A carpet of bluebells bursts into flower in Belgium in a wonder of the natural world -- but one that is at risk of being trampled by tourists drawn to its beauty. At the start of spring the tall beech trees are still bare enough to let enough sunlight reach the forest floor and allow the flowers to bloom. Huge swathes of the 555-hectare (1,370-acre) woodland are covered in millions of the delicate purple flowers for as far as the eye can see.
President Donald Trump just released a statement for Earth Day, and it doesn't seem like he really loves the Earth? Along with some faint praise of America's "abundant natural resources and awe-inspiring beauty," Trump used Earth Day to talk about jobs

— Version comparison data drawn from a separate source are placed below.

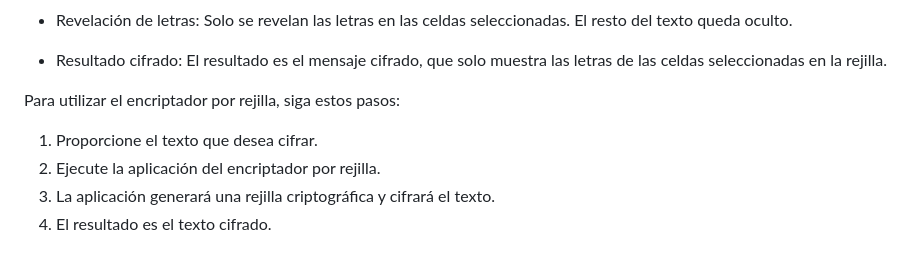
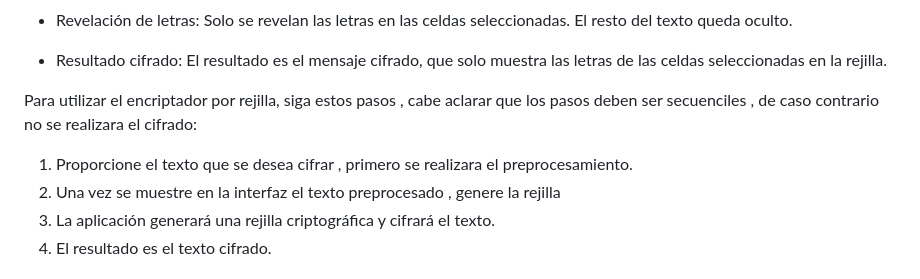
Before and after one commit to MJSoto123/Seguridad_Criptografia, a Markdown page: readme.md, the part around one of its changes. GitHub-like rendering.

```diff
--- a/readme.md
+++ b/readme.md
@@ -59,10 +59,10 @@ Cómo funciona:
 
 - Resultado cifrado: El resultado es el mensaje cifrado, que solo muestra las letras de las celdas seleccionadas en la rejilla.
 
-Para utilizar el encriptador por rejilla, siga estos pasos:
+Para utilizar el encriptador por rejilla, siga estos pasos , cabe aclarar que los pasos deben ser secuenciles , de caso contrario no se realizara el cifrado:
 
-1. Proporcione el texto que desea cifrar.
-2. Ejecute la aplicación del encriptador por rejilla.
+1. Proporcione el texto que se desea cifrar , primero se realizara el preprocesamiento.
+2. Una vez se muestre en la interfaz el texto preprocesado , genere la rejilla
 3. La aplicación generará una rejilla criptográfica y cifrará el texto.
 4. El resultado es el texto cifrado.
 
```
Also changed, not shown: other parts of readme.md (+8 -0 lines).
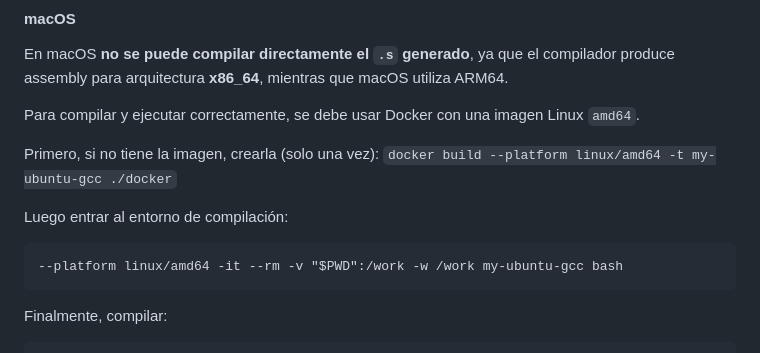
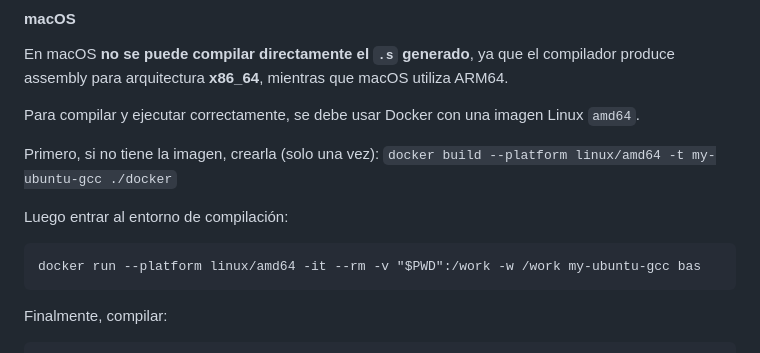
Before and after one commit to juancreynoso/ProyectoTDS, a Markdown page: README.md, the part around the change. GitHub-like rendering.

Commit message:
fix docker command

````diff
--- a/README.md
+++ b/README.md
@@ -90,7 +90,7 @@ Primero, si no tiene la imagen, crearla (solo una vez): `docker build --platform
 
 Luego entrar al entorno de compilación:
 ```
---platform linux/amd64 -it --rm -v "$PWD":/work -w /work my-ubuntu-gcc bash
+docker run --platform linux/amd64 -it --rm -v "$PWD":/work -w /work my-ubuntu-gcc bas
 ```
 
 Finalmente, compilar:
````
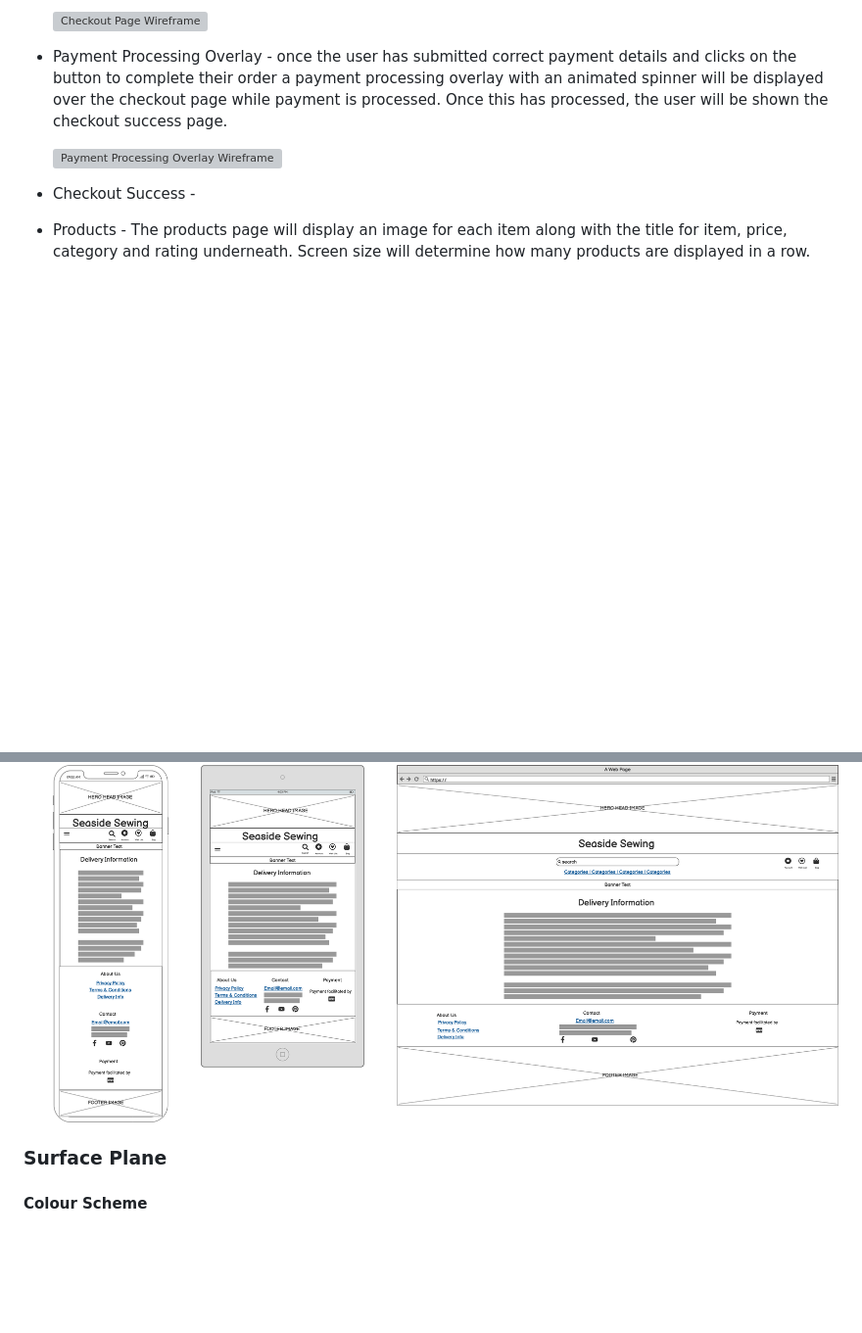
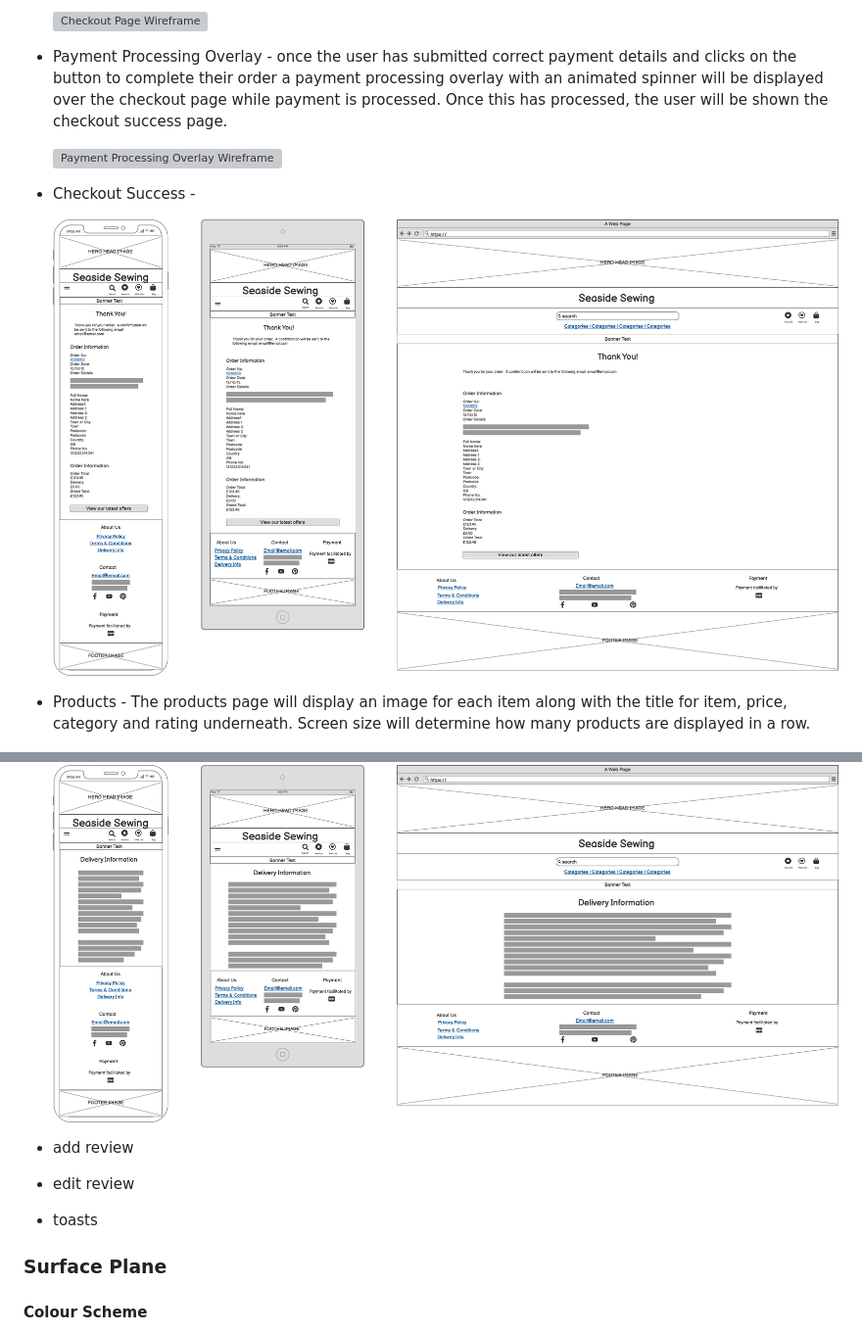
Before and after one commit to mfleming711/seaside-sewing, a Markdown page: README.md, 2 parts joined by grey strips. Shown: that part at 98% size. Rendered like a GitHub page; pictures changed too: documentation/wireframes/checkout-success.png (added); blank space fills up the shorter version; grey boxes are pictures that could not be loaded.

Commit message:
add: checkout success wireframe

```diff
--- a/README.md
+++ b/README.md
@@ -217,6 +217,8 @@ Wireframes for the project were created using [Balsamiq](https://balsamiq.com/)
 
 * Checkout Success -
 
+  ![Checkout Success Page Wireframe](documentation/wireframes/checkout-success.png)
+
 * Products - The products page will display an image for each item along with the title for item, price, category and rating underneath. Screen size will determine how many products are displayed in a row.
 
   ![Products Page Wireframe](documentation/wireframes/products.png)
@@ -262,6 +264,10 @@ Wireframes for the project were created using [Balsamiq](https://balsamiq.com/)
 * Delivery Information - The delivery page contains further information for the user on delivery options.
 
   ![Delivery Information Page Wireframe](documentation/wireframes/delivery-info.png)
+
+* add review
+* edit review
+* toasts
 
 ### Surface Plane
 
```
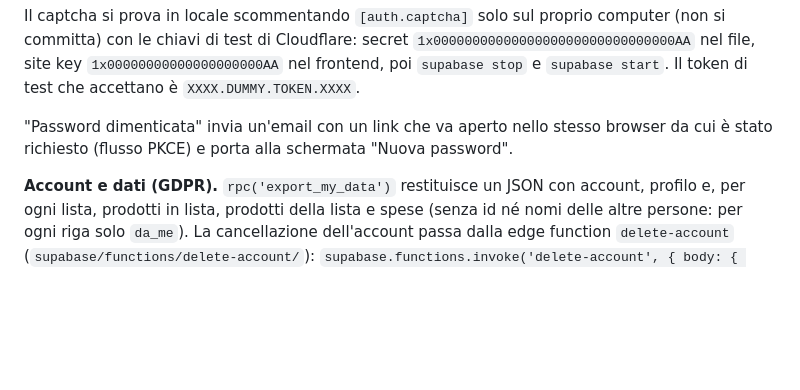
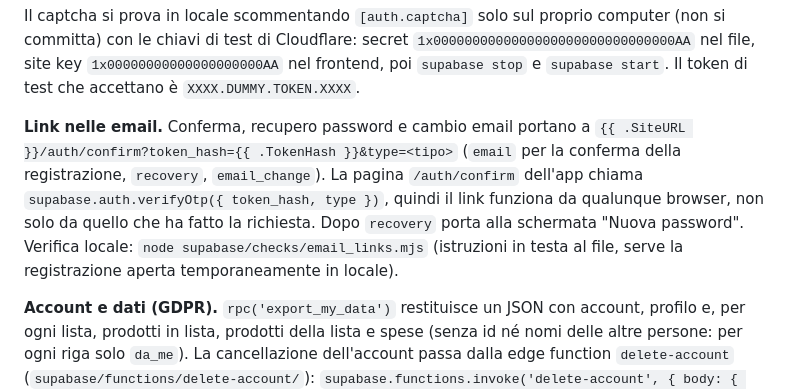
Before and after one commit to dascanfe/frigolo, a Markdown page: docs/SVILUPPO.md, the part around the change. GitHub-like rendering; blank space fills up the shorter version.

```diff
--- a/docs/SVILUPPO.md
+++ b/docs/SVILUPPO.md
@@ -245,8 +245,13 @@ si committa) con le chiavi di test di Cloudflare: secret `1x00000000000000000000
 nel file, site key `1x00000000000000000000AA` nel frontend, poi `supabase stop` e
 `supabase start`. Il token di test che accettano è `XXXX.DUMMY.TOKEN.XXXX`.
 
-"Password dimenticata" invia un'email con un link che va aperto nello stesso browser da cui
-è stato richiesto (flusso PKCE) e porta alla schermata "Nuova password".
+**Link nelle email.** Conferma, recupero password e cambio email portano a
+`{{ .SiteURL }}/auth/confirm?token_hash={{ .TokenHash }}&type=<tipo>` (`email` per la
+conferma della registrazione, `recovery`, `email_change`). La pagina `/auth/confirm`
+dell'app chiama `supabase.auth.verifyOtp({ token_hash, type })`, quindi il link funziona da
+qualunque browser, non solo da quello che ha fatto la richiesta. Dopo `recovery` porta alla
+schermata "Nuova password". Verifica locale: `node supabase/checks/email_links.mjs`
+(istruzioni in testa al file, serve la registrazione aperta temporaneamente in locale).
 
 **Account e dati (GDPR).** `rpc('export_my_data')` restituisce un JSON con account,
 profilo e, per ogni lista, prodotti in lista, prodotti della lista e spese (senza id né nomi
```
Also changed, not shown: docs/team/basilio.md (+16 -3 lines).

AUSTIN, Texas—“We are here today because the importance of science in our nation is in dispute," Dr. Art Markman told the assembled crowd outside the Texas State Capitol. "And I have to lecture a bit because I’m a professor.” Evidently, professors weren't the only ones compelled to act at this weekend's March for Science. Activists, writers, engineers, scientists, coders, kids, dogs, religious leaders, a PhD student preparing to give his dissertation next Friday, and a joke-telling robot named Annabelle gathered side-by-side among thousands ready to march at the Austin event. Everyone seemingly had a different reason to attend: support for clean energy, the banishment of junk science from Texas
As a teen, I became engrossed with deep and existential questions such as: How did the universe come into existence? What started it all? Why do things work the way they do, and does the universe have to be the way it is? Needing to know the answer to these questions is what drove me to study physics and to choose to devote my life to becoming a researcher. I simply need to know. I always needed to know. Certainly, wanting to understand the answer to these questions isn't new to me. Our earliest writings asked the same things. Over the millennia, answers were offered that were first theological and then philosophical. But, with the advent of the scientific method and the inclusion of empirical
In a unique study spanning the entire continent, scientists have found that water is gushing across Antarctica — more than they ever realized. The researchers from Columbia University’s Lamont-Doherty Earth Observatory have found significant drainage of meltwater flowing across the continent’s ice sheets during summer in Antarctica. Until now, these streams of water were mainly associated only with Antarctica’s far north regions. The discovery of widespread streams across the continent is ominous news, indicating Antarctica’s ice may be much more vulnerable to melting than scientists predicted. Free-flowing water, which absorbs solar energy more than ice, puts nearby ice at greater risk of melting.
"My business model right now ... is I sell about $1 billion of Amazon stock a year and I use it to invest in Blue Origin." -- Amazon.com CEO (and Blue Origin founder) Jeff Bezos Up 46% in 52 weeks, Amazon.com (NASDAQ:AMZN) stock is one of the best performers on the stock market. That's good news for founder Jeff Bezos, who according to S&P Global Market Intelligence owns 81 million of Amazon's 428 million shares outstanding (about 19%). Amazon's exponentially expanding stock price recently catapulted Bezos all the way from No. 15 on Forbes' 2015 list of billionaires to No. 3 as of this writing -- leapfrogging Warren Buffett to land just behind Amancio Ortega (Europe's richest man) and Bill Gates